Records for processing START

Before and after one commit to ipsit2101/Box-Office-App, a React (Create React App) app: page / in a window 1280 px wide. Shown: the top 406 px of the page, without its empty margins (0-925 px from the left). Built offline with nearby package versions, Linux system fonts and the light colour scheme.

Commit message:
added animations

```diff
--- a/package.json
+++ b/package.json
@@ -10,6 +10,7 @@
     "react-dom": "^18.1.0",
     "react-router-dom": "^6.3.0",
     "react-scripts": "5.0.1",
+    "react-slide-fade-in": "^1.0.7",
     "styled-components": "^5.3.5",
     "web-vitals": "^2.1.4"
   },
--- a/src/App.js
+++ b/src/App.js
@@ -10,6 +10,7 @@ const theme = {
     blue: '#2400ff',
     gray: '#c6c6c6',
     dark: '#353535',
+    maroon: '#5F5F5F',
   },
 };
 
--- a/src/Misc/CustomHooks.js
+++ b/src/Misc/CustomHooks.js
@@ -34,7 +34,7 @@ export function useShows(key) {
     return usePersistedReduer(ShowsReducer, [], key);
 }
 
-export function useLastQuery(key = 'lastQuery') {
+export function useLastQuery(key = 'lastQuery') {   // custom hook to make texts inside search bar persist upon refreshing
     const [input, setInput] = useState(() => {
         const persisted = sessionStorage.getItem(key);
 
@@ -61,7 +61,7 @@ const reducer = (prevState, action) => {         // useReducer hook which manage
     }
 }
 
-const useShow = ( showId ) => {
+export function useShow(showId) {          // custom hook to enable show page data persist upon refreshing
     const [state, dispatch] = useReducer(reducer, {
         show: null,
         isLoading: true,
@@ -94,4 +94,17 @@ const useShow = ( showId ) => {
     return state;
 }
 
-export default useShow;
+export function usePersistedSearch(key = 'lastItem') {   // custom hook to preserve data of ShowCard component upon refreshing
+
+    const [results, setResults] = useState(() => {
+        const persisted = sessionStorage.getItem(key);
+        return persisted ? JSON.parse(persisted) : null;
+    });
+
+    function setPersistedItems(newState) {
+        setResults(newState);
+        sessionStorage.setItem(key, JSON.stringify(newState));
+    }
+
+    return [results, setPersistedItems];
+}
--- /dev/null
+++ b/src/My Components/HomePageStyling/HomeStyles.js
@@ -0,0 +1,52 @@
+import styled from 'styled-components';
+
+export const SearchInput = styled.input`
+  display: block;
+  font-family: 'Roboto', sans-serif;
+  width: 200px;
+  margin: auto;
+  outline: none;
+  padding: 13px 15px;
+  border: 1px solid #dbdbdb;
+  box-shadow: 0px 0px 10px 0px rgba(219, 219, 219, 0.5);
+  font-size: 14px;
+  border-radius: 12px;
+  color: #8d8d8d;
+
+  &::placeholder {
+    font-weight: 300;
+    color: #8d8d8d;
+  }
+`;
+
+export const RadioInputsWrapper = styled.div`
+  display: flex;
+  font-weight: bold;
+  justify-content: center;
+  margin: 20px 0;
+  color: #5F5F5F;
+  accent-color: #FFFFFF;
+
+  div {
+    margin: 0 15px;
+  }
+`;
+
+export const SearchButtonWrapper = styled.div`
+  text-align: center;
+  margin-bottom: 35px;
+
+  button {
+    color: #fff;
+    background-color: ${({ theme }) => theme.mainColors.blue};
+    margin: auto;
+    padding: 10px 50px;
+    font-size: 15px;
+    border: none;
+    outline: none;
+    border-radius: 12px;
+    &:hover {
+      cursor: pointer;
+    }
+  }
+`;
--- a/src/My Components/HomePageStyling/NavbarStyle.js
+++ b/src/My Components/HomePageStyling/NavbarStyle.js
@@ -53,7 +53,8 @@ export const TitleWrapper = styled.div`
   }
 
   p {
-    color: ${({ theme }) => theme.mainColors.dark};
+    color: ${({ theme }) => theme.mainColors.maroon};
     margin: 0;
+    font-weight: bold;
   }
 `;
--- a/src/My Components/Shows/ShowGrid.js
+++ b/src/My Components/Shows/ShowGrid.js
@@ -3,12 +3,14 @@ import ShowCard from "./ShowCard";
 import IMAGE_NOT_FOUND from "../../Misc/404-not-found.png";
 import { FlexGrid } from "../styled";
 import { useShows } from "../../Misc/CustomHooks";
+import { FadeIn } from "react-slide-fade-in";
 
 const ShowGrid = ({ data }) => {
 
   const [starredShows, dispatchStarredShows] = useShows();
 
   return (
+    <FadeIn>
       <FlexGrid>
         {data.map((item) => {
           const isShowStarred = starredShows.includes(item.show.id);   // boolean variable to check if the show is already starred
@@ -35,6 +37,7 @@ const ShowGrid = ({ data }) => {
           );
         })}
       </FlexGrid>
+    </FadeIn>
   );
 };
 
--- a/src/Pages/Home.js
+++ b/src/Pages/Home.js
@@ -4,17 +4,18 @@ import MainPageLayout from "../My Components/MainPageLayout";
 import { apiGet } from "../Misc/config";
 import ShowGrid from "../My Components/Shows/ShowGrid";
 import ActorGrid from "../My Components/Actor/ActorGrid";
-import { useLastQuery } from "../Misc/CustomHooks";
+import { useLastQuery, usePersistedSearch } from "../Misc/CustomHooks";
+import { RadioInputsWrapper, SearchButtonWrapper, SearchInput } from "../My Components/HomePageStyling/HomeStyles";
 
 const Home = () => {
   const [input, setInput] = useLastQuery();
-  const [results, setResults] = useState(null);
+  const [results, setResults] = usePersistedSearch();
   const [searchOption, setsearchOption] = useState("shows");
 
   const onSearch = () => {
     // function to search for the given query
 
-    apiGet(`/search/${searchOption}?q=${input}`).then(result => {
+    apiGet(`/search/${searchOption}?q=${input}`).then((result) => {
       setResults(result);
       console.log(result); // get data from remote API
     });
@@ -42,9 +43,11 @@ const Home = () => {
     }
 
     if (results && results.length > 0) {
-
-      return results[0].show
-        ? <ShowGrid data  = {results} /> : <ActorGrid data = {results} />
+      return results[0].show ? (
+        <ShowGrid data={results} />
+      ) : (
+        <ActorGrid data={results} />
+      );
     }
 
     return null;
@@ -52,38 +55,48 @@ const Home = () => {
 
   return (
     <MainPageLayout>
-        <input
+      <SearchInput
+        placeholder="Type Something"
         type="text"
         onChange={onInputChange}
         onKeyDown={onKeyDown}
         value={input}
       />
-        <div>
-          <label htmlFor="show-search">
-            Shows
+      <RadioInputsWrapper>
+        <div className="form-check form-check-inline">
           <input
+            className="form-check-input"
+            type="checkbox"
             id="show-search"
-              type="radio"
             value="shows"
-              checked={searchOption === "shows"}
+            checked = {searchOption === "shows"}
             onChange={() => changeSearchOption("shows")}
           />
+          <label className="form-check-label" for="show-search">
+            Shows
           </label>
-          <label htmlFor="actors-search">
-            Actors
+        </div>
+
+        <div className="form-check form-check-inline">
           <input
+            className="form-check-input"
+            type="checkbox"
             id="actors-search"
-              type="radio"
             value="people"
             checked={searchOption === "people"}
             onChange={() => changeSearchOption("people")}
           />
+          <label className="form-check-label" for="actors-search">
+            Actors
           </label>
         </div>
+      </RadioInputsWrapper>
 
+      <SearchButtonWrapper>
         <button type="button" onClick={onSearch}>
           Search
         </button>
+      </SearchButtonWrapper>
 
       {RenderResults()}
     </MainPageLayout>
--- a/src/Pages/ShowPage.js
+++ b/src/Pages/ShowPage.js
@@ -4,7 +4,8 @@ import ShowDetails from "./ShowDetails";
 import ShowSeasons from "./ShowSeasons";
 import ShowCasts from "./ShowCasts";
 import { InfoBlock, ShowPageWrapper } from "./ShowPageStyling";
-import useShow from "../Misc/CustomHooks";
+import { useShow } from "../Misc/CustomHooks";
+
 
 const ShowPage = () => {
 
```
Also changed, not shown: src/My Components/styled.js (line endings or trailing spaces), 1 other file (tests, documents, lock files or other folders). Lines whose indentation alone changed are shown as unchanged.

Records for processing END

(Exercise description):
What lines of the material above contain "data"? Return each of them.

(Solution to the problem):
+export function useShow(showId) {          // custom hook to enable show page data persist upon refreshing
+export function usePersistedSearch(key = 'lastItem') {   // custom hook to preserve data of ShowCard component upon refreshing
 const ShowGrid = ({ data }) => {
         {data.map((item) => {
@@ -35,6 +37,7 @@ const ShowGrid = ({ data }) => {
       console.log(result); // get data from remote API
-        ? <ShowGrid data  = {results} /> : <ActorGrid data = {results} />
+        <ShowGrid data={results} />
+        <ActorGrid data={results} />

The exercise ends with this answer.